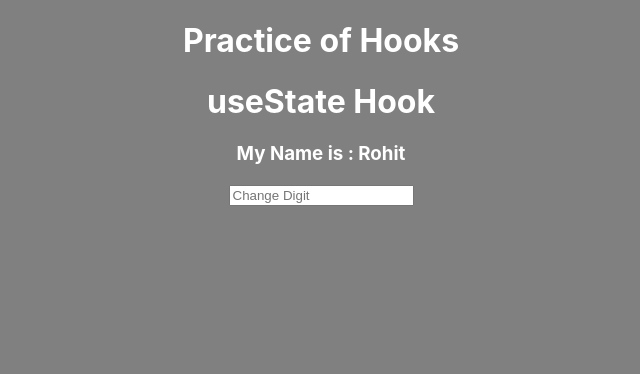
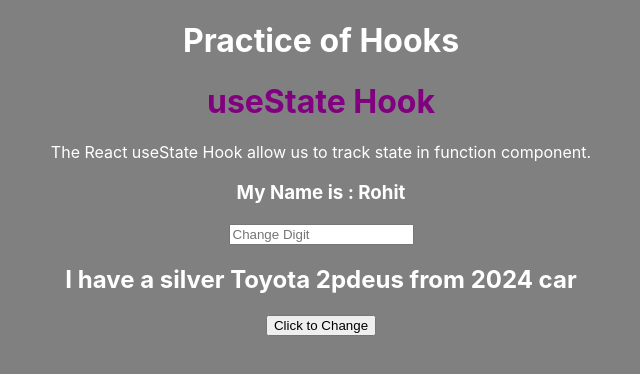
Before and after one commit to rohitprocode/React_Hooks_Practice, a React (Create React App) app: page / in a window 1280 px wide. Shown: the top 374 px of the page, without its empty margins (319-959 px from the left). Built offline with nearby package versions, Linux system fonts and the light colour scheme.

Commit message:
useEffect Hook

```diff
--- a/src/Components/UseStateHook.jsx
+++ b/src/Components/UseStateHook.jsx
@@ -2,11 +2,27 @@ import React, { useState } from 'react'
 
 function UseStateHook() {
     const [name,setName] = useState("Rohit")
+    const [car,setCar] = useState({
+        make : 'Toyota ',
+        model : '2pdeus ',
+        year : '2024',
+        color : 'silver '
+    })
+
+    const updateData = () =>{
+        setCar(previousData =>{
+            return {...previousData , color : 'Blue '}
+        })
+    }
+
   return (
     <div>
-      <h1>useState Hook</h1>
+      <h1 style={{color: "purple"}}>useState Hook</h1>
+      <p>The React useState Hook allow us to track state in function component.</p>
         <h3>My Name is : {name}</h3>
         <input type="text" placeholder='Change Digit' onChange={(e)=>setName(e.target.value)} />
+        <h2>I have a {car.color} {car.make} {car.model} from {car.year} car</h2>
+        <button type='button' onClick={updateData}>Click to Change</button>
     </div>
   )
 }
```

────────────────────

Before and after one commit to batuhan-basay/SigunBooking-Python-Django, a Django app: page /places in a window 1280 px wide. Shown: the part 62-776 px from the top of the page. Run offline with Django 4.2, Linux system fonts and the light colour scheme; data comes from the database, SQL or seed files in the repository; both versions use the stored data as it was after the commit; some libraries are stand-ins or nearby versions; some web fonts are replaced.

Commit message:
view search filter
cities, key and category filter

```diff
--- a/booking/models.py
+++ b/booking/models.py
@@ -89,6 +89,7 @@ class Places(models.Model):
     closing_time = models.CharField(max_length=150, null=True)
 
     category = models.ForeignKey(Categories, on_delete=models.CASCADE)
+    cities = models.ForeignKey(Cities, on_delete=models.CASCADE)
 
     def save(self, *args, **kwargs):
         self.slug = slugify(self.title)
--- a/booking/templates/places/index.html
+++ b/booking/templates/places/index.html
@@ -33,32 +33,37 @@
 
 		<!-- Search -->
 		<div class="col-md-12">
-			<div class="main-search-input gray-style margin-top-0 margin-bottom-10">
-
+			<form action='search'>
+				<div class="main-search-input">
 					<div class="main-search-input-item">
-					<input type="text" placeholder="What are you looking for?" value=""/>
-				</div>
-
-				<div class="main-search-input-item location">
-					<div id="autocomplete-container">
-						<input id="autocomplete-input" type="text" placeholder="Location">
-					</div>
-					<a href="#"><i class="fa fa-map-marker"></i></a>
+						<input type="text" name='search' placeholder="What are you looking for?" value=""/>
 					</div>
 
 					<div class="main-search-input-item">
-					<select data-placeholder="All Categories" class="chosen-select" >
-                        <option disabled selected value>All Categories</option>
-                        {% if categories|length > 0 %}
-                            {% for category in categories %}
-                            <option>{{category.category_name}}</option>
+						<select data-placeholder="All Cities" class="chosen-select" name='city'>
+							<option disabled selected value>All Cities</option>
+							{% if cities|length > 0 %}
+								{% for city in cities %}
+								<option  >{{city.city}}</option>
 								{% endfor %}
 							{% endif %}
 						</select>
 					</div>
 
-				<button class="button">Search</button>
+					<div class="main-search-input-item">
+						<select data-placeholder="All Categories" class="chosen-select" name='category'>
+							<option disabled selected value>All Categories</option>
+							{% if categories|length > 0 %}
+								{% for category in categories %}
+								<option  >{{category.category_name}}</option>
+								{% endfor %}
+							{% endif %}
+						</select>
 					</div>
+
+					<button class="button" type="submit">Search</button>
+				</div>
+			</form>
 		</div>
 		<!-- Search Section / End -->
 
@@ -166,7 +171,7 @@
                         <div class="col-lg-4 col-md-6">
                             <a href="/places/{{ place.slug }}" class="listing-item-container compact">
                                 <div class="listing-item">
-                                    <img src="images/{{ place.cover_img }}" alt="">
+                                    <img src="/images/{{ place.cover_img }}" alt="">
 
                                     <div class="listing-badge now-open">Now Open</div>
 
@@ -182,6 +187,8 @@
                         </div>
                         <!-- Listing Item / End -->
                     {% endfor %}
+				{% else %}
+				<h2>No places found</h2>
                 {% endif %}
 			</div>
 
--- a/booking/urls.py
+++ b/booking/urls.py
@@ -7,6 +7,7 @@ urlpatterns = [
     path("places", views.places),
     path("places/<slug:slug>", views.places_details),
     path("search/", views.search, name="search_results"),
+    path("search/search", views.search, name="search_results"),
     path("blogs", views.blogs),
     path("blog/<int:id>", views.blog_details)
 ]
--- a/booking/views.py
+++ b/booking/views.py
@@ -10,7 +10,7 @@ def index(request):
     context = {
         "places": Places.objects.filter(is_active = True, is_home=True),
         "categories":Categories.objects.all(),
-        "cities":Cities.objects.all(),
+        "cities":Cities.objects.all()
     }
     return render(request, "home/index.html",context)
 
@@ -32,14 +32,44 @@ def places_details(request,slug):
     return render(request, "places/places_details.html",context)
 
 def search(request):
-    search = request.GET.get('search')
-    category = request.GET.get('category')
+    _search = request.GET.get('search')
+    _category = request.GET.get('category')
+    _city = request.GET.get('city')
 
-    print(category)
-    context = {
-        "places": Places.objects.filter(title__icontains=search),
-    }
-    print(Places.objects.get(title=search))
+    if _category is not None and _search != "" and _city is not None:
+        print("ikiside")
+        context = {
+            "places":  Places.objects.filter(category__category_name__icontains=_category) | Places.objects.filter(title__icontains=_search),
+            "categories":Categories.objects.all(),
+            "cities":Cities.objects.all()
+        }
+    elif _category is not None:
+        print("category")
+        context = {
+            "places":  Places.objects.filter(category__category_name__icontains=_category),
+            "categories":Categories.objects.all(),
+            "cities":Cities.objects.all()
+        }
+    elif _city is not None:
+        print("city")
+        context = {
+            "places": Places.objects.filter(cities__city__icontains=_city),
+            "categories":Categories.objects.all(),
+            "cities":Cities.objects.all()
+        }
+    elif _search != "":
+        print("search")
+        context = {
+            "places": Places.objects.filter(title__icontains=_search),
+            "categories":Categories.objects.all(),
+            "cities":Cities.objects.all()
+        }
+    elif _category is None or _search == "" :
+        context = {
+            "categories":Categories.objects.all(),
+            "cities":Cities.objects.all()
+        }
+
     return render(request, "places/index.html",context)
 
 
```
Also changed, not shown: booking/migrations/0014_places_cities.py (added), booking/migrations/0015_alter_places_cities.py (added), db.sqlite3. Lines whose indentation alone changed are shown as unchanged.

────────────────────

Work to complete> Please work out how many lines in the listing above contain the string "placeholder", and answer with that number only.

Answer below> 7